Roddy dolls started at 2 inches and went up to 21 inches in height. The company was inventive and liked trying new gimmicks and ideas. They made walking dolls with hard plastic dresses and a very attractive “Yes – No” doll – with a button in its tummy to makes its head shake no and agree yes. This was an early doll made of shiny plastic sold in regular toy shops as it would have been expensive to make and so expensive to buy. Then there was “Edna” the fully jointed doll – strange that Roddy chose to use the Victorian and Edwardian idea of a jointed body on a modern doll, reflections of a much earlier time maybe. Edna was dressed by Faerie Glen as were many of the 1950’s dressed dolls sold by the Roddy company.
To return the favour Roddy made the dolls for Faerie Glen – when they designed a doll with a wardrobe of fashionable
outfits which was a similar concept to that of the American Ginny doll – these were the much loved “Tonie and Sally” 7.5inch dolls. These pretty little pocket dolls have become very collectable nowadays because of the wonderful miniature outfits and accessories that were made by Faerie Glen to compliment them.
Roddy made also made the shoes for their dolls and some of these were sold through Woolworths in small plastic bags with cardboard headers. They made collapsible drinking cups, combs and even Budgerigars water holders (please see catalogue picture).

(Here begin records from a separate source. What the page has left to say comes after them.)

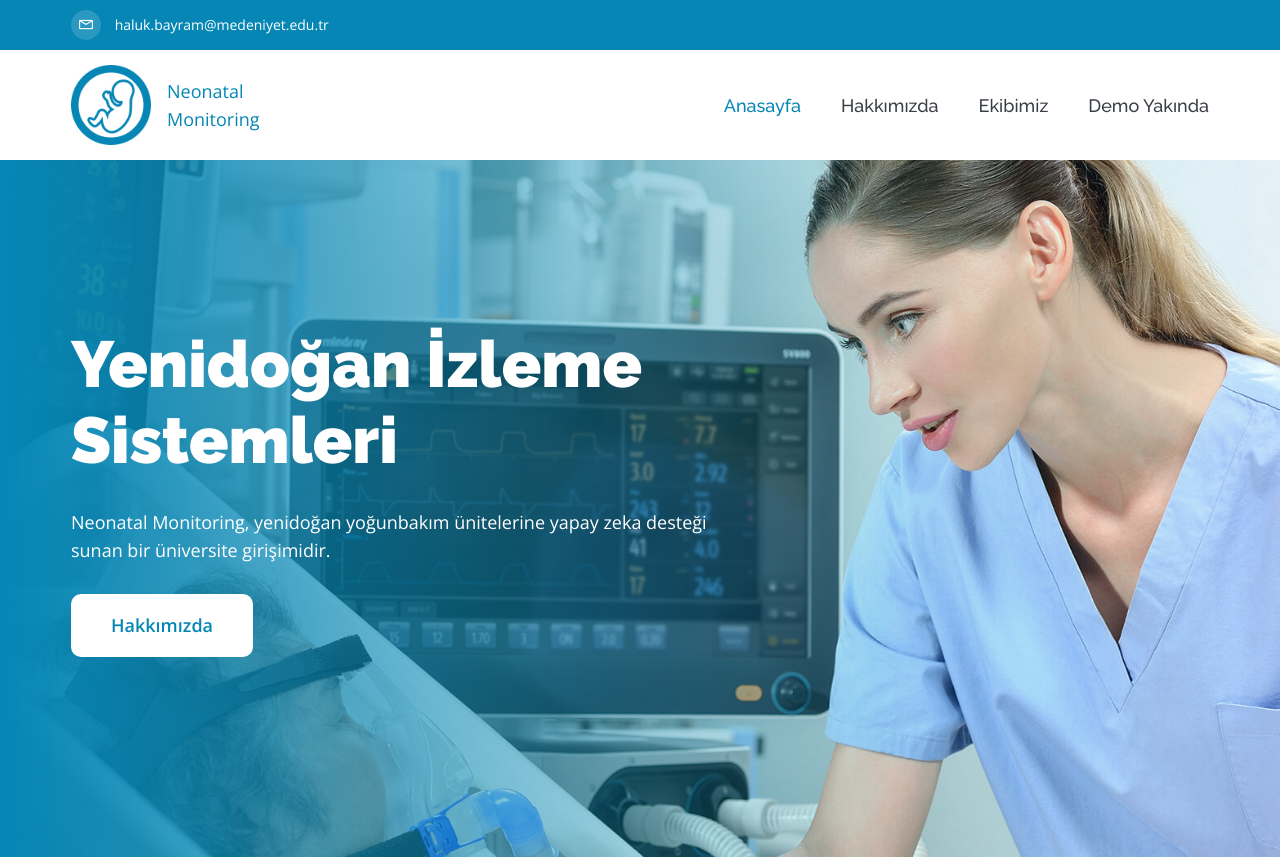
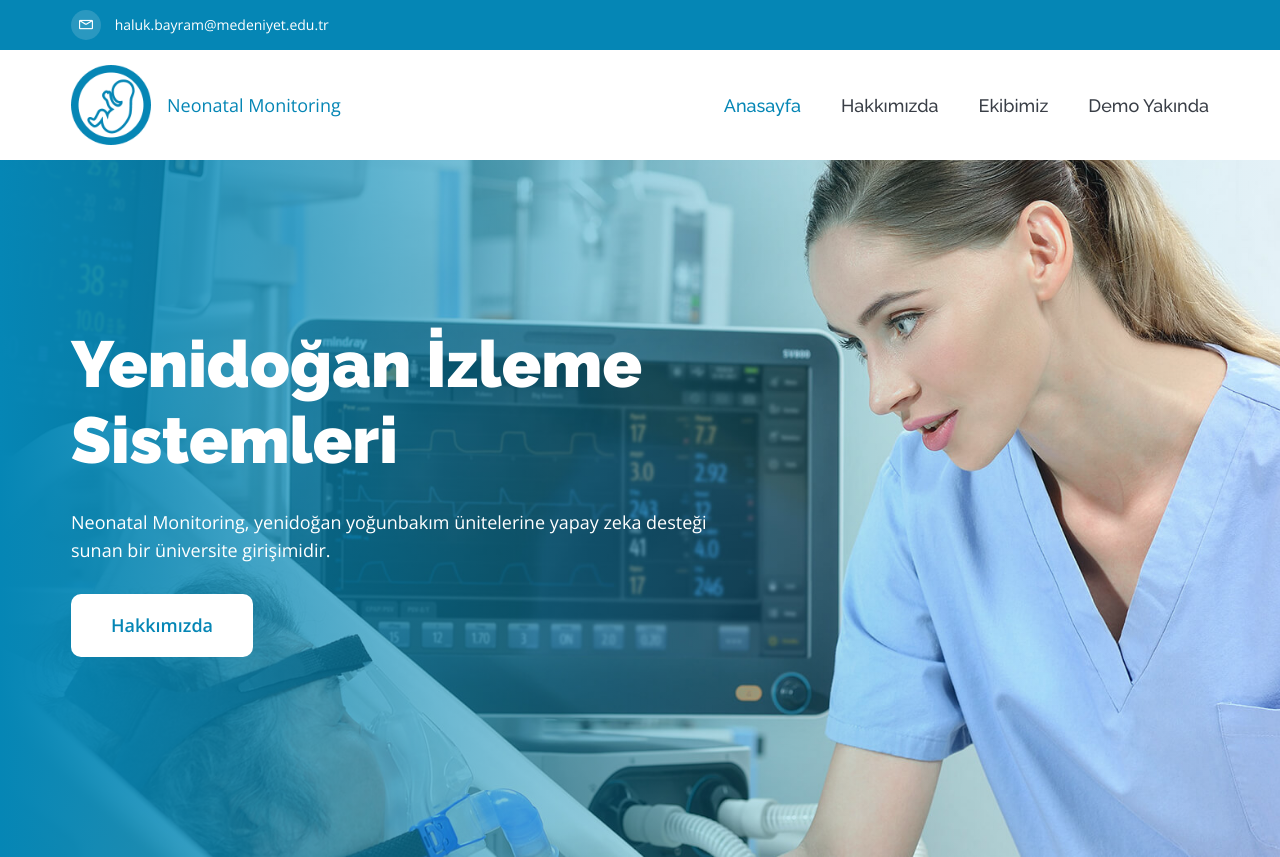
Before and after one commit to neonatal-monitoring/neonatal-monitoring.github.io, a plain HTML site: page index.html in a window 1280 px wide. Shown: the top 857 px of the page. Drawn offline with nearby package versions, Linux system fonts and the light colour scheme.

Commit message:
chore: update title position

```diff
--- a/index.html
+++ b/index.html
@@ -77,7 +77,7 @@
                                 <a class="navbar-brand" href="/">
                                     <img src="assets/img/logo.png" height="80" width="80" alt="Logo">
                                 </a>
-                                <p style="color: #0586B5;">Neonatal Monitoring</p>
+                                <p style="color: #0586B5;text-wrap: nowrap;">Neonatal Monitoring</p>
                                 <button class="navbar-toggler" type="button" data-toggle="collapse"
                                     data-target="#navbarSupportedContent" aria-controls="navbarSupportedContent"
                                     aria-expanded="false" aria-label="Toggle navigation">
```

Their first dolls made from vinyl were made during the late 1950’s and by the mid 1960’s the company was sold. The dolls where now sold as ‘Bluebell’ dolls though the dolls themselves often had the name ‘Roddy’ on them as some the dolls were cast from the old moulds. Production of Bluebell dolls ceased in 1974 and the company was sold to Denys Fisher.